(Dataset items)
....

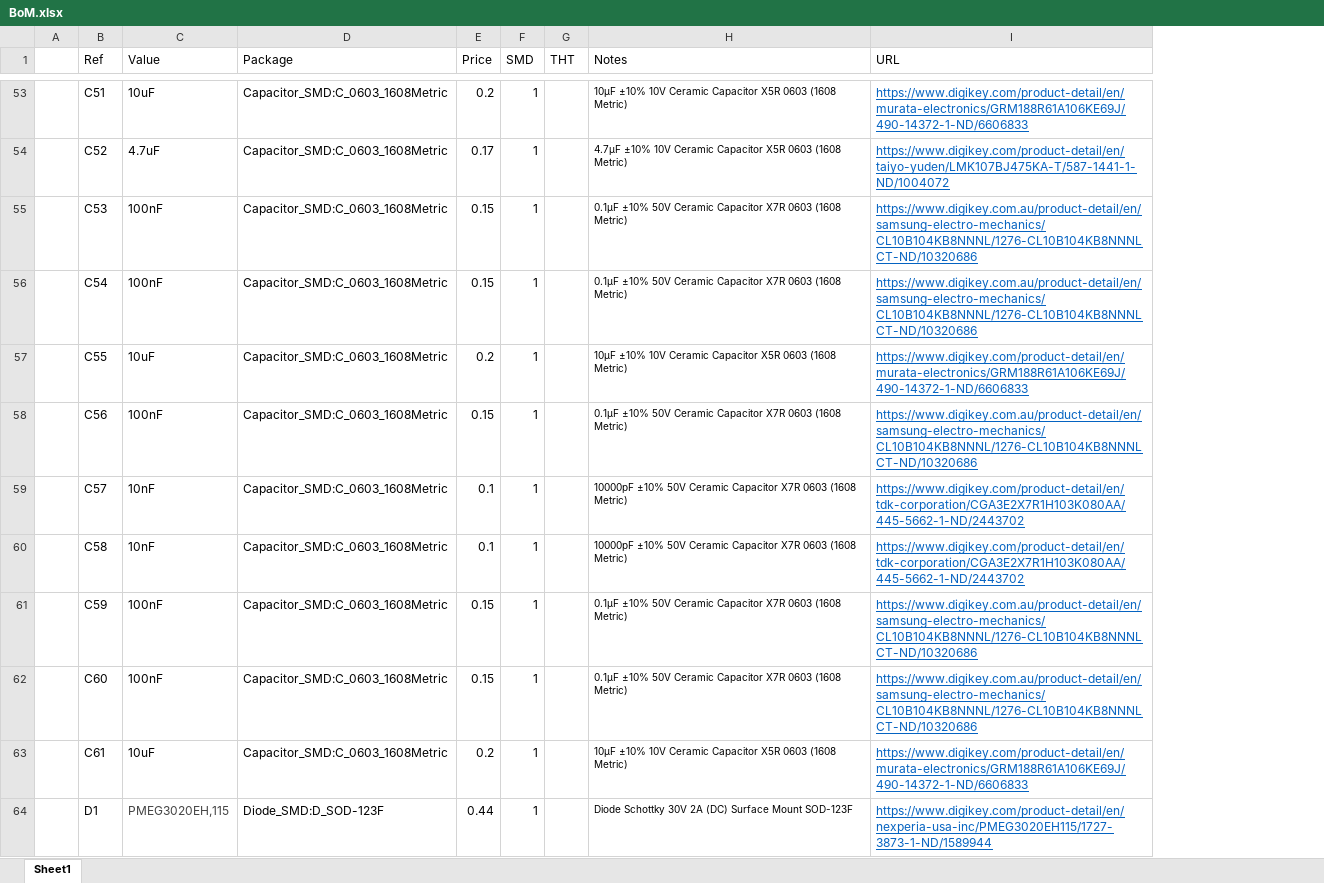
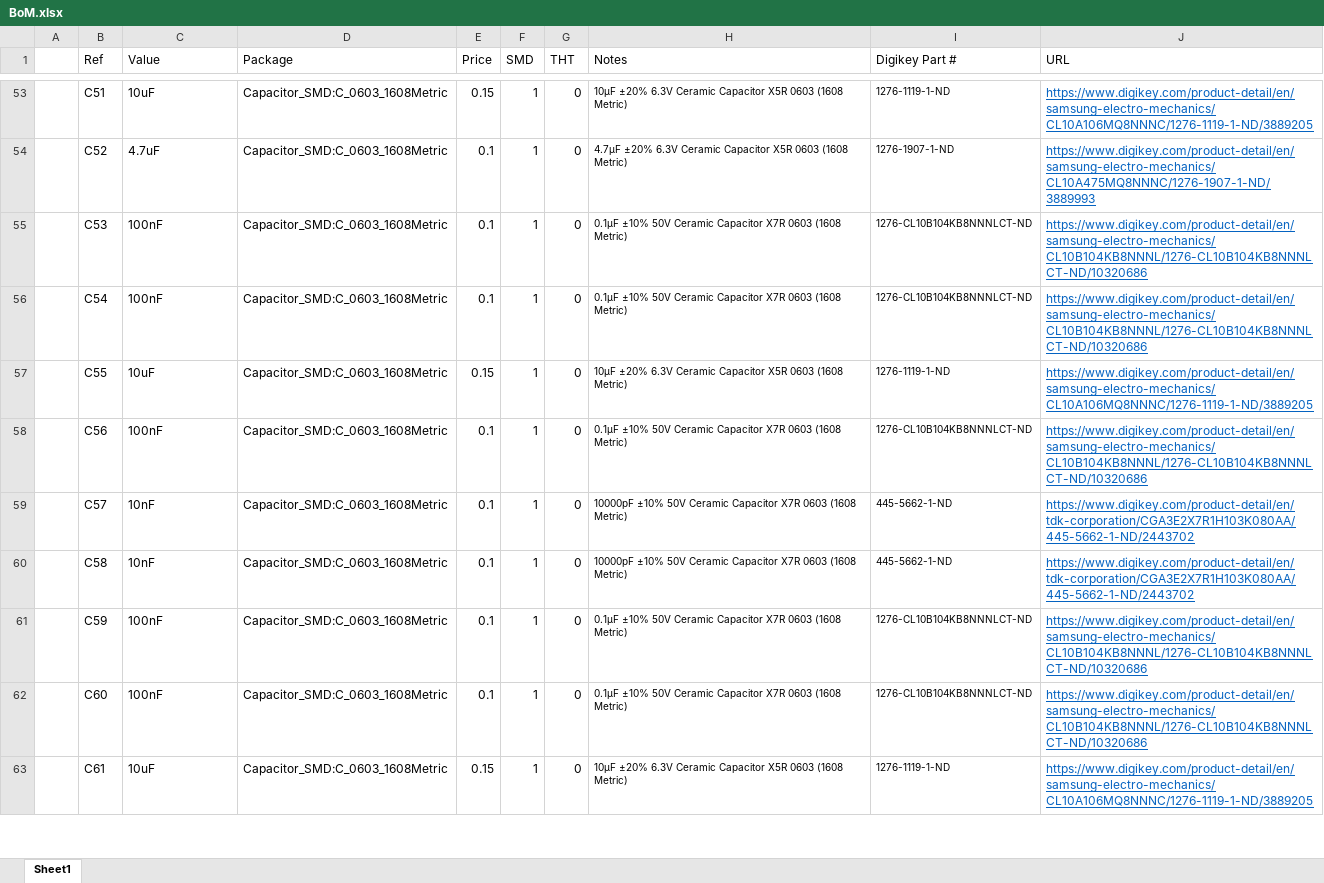
Before and after one commit to sparkerBCI/FYP, an Excel workbook: Hardware/Electronics/Data Acquisition Board/DAQ Board/BoM.xlsx, sheet Sheet1, drawn as a sheet; only a part is shown, gaps mark what is left out; values as stored, in another font and other column widths than the file's, no borders; removed rows and columns are numbered as before the commit, all else as after; the diff covers the shown part only; the diff names each change by its address in the sheet, - before the commit and + after, or states it on an @@ line.

```diff
--- a/Hardware/Electronics/Data Acquisition Board/DAQ Board/BoM.xlsx (sheet Sheet1)
+++ b/Hardware/Electronics/Data Acquisition Board/DAQ Board/BoM.xlsx (sheet Sheet1)
+column I (Digikey Part #), rows 53-63: 1276-1119-1-ND | 1276-1907-1-ND | 1276-CL10B104KB8NNNLCT-ND | 1276-CL10B104KB8NNNLCT-ND | 1276-1119-1-ND | 1276-CL10B104KB8NNNLCT-ND | 445-5662-1-ND | 445-5662-1-ND | 1276-CL10B104KB8NNNLCT-ND | 1276-CL10B104KB8NNNLCT-ND | 1276-1119-1-ND
-E53 (Price): 0.2
+E53 (Price): 0.15
-G53:G63 (THT): (empty)
+G53:G63 (THT): 0
-H53 (Notes): 10µF ±10% 10V Ceramic Capacitor…
+H53 (Notes): 10µF ±20% 6.3V Ceramic Capacitor…
-J53 (URL): https://www.digikey.com/product-detail/en/murata-electronics/GRM188R61A106KE69J/490-14372-1-ND/6606833
+J53 (URL): https://www.digikey.com/product-detail/en/samsung-electro-mechanics/CL10A106MQ8NNNC/1276-1119-1-ND/3889205
-E54 (Price): 0.17
+E54 (Price): 0.1
-H54 (Notes): 4.7µF ±10% 10V Ceramic Capacitor…
+H54 (Notes): 4.7µF ±20% 6.3V Ceramic Capacitor…
-J54 (URL): https://www.digikey.com/product-detail/en/taiyo-yuden/LMK107BJ475KA-T/587-1441-1-ND/1004072
+J54 (URL): https://www.digikey.com/product-detail/en/samsung-electro-mechanics/CL10A475MQ8NNNC/1276-1907-1-ND/3889993
-E55:E56 (Price): 0.15
+E55:E56 (Price): 0.1
-J55:J56 (URL): https://www.digikey.com.au/product-detail/en/samsung-electro-mechanics/CL10B104KB8NNNL/1276-CL10B104KB8NNNLCT-ND/10320686
+J55:J56 (URL): https://www.digikey.com/product-detail/en/samsung-electro-mechanics/CL10B104KB8NNNL/1276-CL10B104KB8NNNLCT-ND/10320686
-E57 (Price): 0.2
+E57 (Price): 0.15
-H57 (Notes): 10µF ±10% 10V Ceramic Capacitor…
+H57 (Notes): 10µF ±20% 6.3V Ceramic Capacitor…
-J57 (URL): https://www.digikey.com/product-detail/en/murata-electronics/GRM188R61A106KE69J/490-14372-1-ND/6606833
+J57 (URL): https://www.digikey.com/product-detail/en/samsung-electro-mechanics/CL10A106MQ8NNNC/1276-1119-1-ND/3889205
-E58 (Price): 0.15
+E58 (Price): 0.1
-J58 (URL): https://www.digikey.com.au/product-detail/en/samsung-electro-mechanics/CL10B104KB8NNNL/1276-CL10B104KB8NNNLCT-ND/10320686
+J58 (URL): https://www.digikey.com/product-detail/en/samsung-electro-mechanics/CL10B104KB8NNNL/1276-CL10B104KB8NNNLCT-ND/10320686
-E61:E62 (Price): 0.15
+E61:E62 (Price): 0.1
-J61:J62 (URL): https://www.digikey.com.au/product-detail/en/samsung-electro-mechanics/CL10B104KB8NNNL/1276-CL10B104KB8NNNLCT-ND/10320686
+J61:J62 (URL): https://www.digikey.com/product-detail/en/samsung-electro-mechanics/CL10B104KB8NNNL/1276-CL10B104KB8NNNLCT-ND/10320686
-E63 (Price): 0.2
+E63 (Price): 0.15
-H63 (Notes): 10µF ±10% 10V Ceramic Capacitor…
+H63 (Notes): 10µF ±20% 6.3V Ceramic Capacitor…
-J63 (URL): https://www.digikey.com/product-detail/en/murata-electronics/GRM188R61A106KE69J/490-14372-1-ND/6606833
+J63 (URL): https://www.digikey.com/product-detail/en/samsung-electro-mechanics/CL10A106MQ8NNNC/1276-1119-1-ND/3889205
-row 64:  | D1 | PMEG3020EH,115 | Diode_SMD:D_SOD-123F | 0.44 | 1 |  | Diode Schottky 30V 2A (DC) Surface Mount SOD-123F | https://www.digikey.com/product-detail/en/nexperia-usa-inc/PMEG3020EH115/1727-3873-1-ND/1589944
```
Also changed, not shown: 4 added rows, 7 removed rows, 259 edited cells and cell formats elsewhere in this sheet, formulas that keep their value, 1 other file.
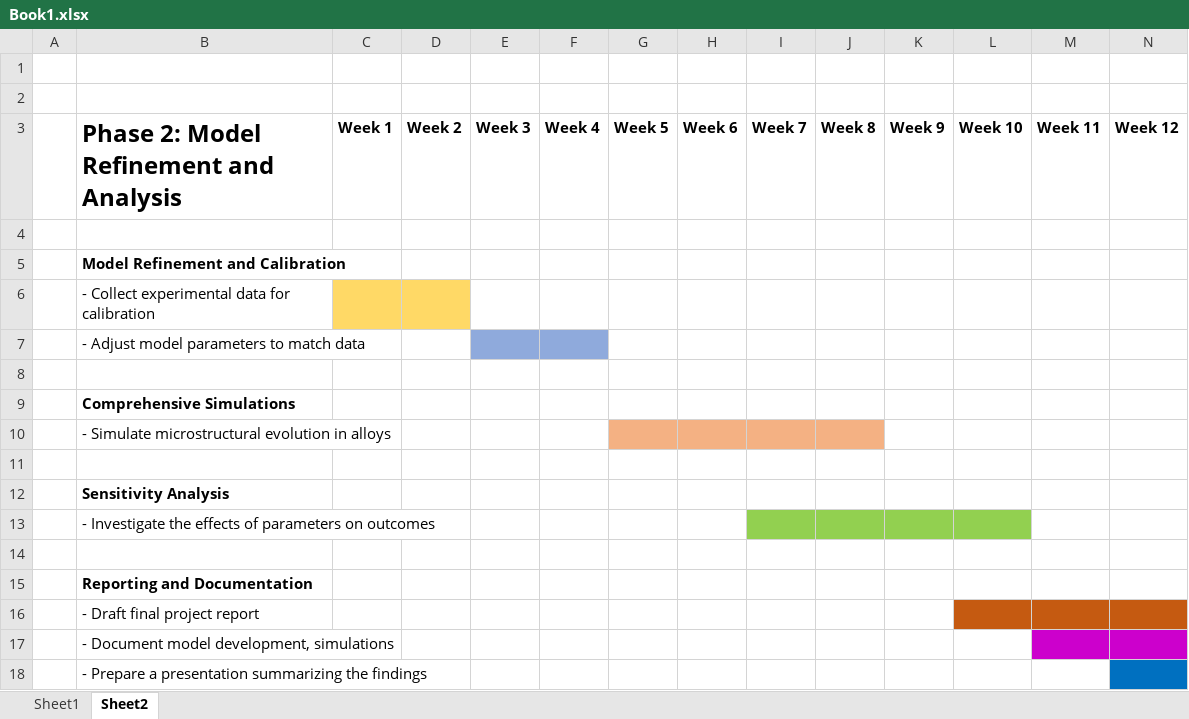
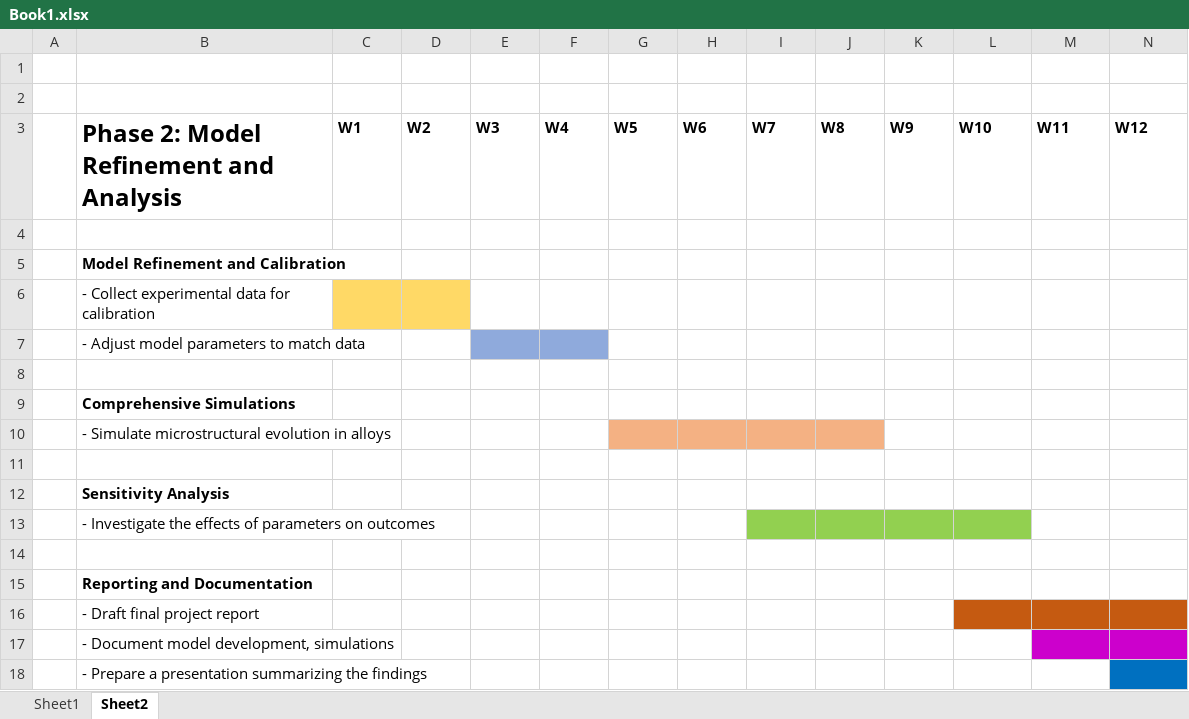
Before and after one commit to thanvirdiouf/NITCMECHSEM7, an Excel workbook: Project-Part 1/Book1.xlsx, sheet Sheet2, drawn as a sheet; values as stored, in another font and other column widths than the file's, no borders; removed rows and columns are numbered as before the commit, all else as after; the diff names each change by its address in the sheet, - before the commit and + after, or states it on an @@ line.

```diff
--- a/Project-Part 1/Book1.xlsx (sheet Sheet2)
+++ b/Project-Part 1/Book1.xlsx (sheet Sheet2)
-row 3:  | Phase 2: Model Refinement and Analysis | Week 1 | Week 2 | Week 3 | Week 4 | Week 5 | Week 6 | Week 7 | Week 8 | Week 9 | Week 10 | Week 11 | Week 12
+row 3:  | Phase 2: Model Refinement and Analysis | W1 | W2 | W3 | W4 | W5 | W6 | W7 | W8 | W9 | W10 | W11 | W12
```
Also changed, not shown: sheet Sheet1, 4 other files.
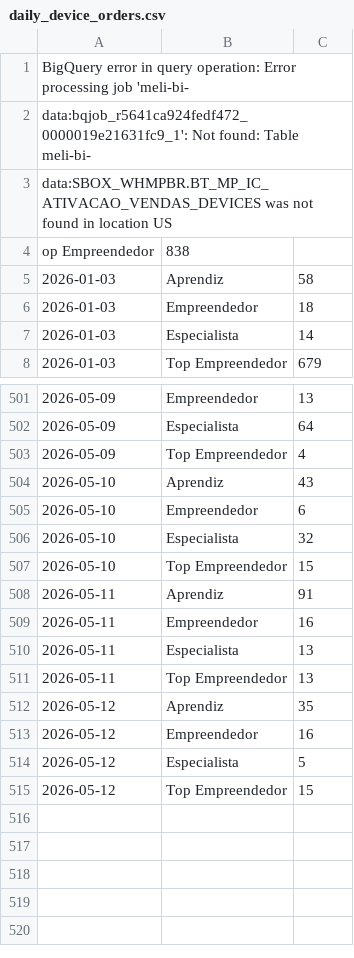
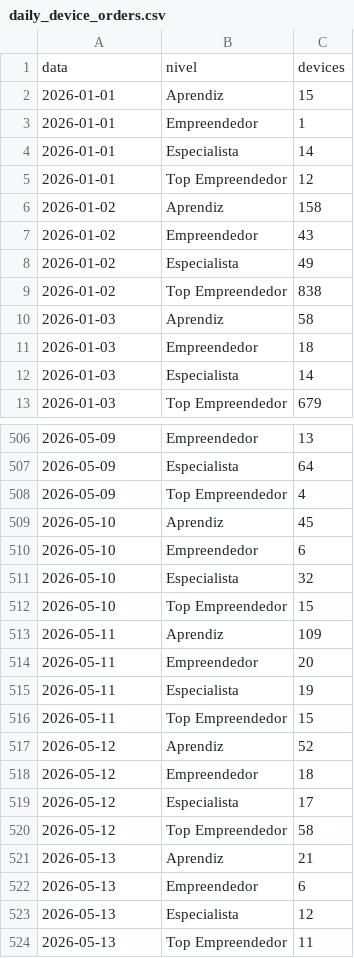
Before and after one commit to biancafnunes/resellers-grid, a CSV file: daily_device_orders.csv, drawn as a sheet; only a part is shown, gaps mark what is left out; the diff covers the shown part only.

```diff
--- a/daily_device_orders.csv
+++ b/daily_device_orders.csv
@@ -1,5 +1,10 @@
-BigQuery error in query operation: Error processing job 'meli-bi-
-data:bqjob_r5641ca924fedf472_0000019e21631fc9_1': Not found: Table meli-bi-
-data:SBOX_WHMPBR.BT_MP_IC_ATIVACAO_VENDAS_DEVICES was not found in location US
-op Empreendedor,838
+data,nivel,devices
+2026-01-01,Aprendiz,15
+2026-01-01,Empreendedor,1
+2026-01-01,Especialista,14
+2026-01-01,Top Empreendedor,12
+2026-01-02,Aprendiz,158
+2026-01-02,Empreendedor,43
+2026-01-02,Especialista,49
+2026-01-02,Top Empreendedor,838
 2026-01-03,Aprendiz,58
@@ -503,3 +508,3 @@ op Empreendedor,838
 2026-05-09,Top Empreendedor,4
-2026-05-10,Aprendiz,43
+2026-05-10,Aprendiz,45
 2026-05-10,Empreendedor,6
@@ -507,9 +512,13 @@ op Empreendedor,838
 2026-05-10,Top Empreendedor,15
-2026-05-11,Aprendiz,91
-2026-05-11,Empreendedor,16
-2026-05-11,Especialista,13
-2026-05-11,Top Empreendedor,13
-2026-05-12,Aprendiz,35
-2026-05-12,Empreendedor,16
-2026-05-12,Especialista,5
-2026-05-12,Top Empreendedor,15
+2026-05-11,Aprendiz,109
+2026-05-11,Empreendedor,20
+2026-05-11,Especialista,19
+2026-05-11,Top Empreendedor,15
+2026-05-12,Aprendiz,52
+2026-05-12,Empreendedor,18
+2026-05-12,Especialista,17
+2026-05-12,Top Empreendedor,58
+2026-05-13,Aprendiz,21
+2026-05-13,Empreendedor,6
+2026-05-13,Especialista,12
+2026-05-13,Top Empreendedor,11
```
Also changed, not shown: 4 edited cells elsewhere in this file, daily_leads.csv, daily_tpv.csv, 8 other files.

....

Your goal —
The lines sought are those in the data above that include the string "Project"; copy each one.

Solution below —
Before and after one commit to thanvirdiouf/NITCMECHSEM7, an Excel workbook: Project-Part 1/Book1.xlsx, sheet Sheet2, drawn as a sheet; values as stored, in another font and other column widths than the file's, no borders; removed rows and columns are numbered as before the commit, all else as after; the diff names each change by its address in the sheet, - before the commit and + after, or states it on an @@ line.
--- a/Project-Part 1/Book1.xlsx (sheet Sheet2)
+++ b/Project-Part 1/Book1.xlsx (sheet Sheet2)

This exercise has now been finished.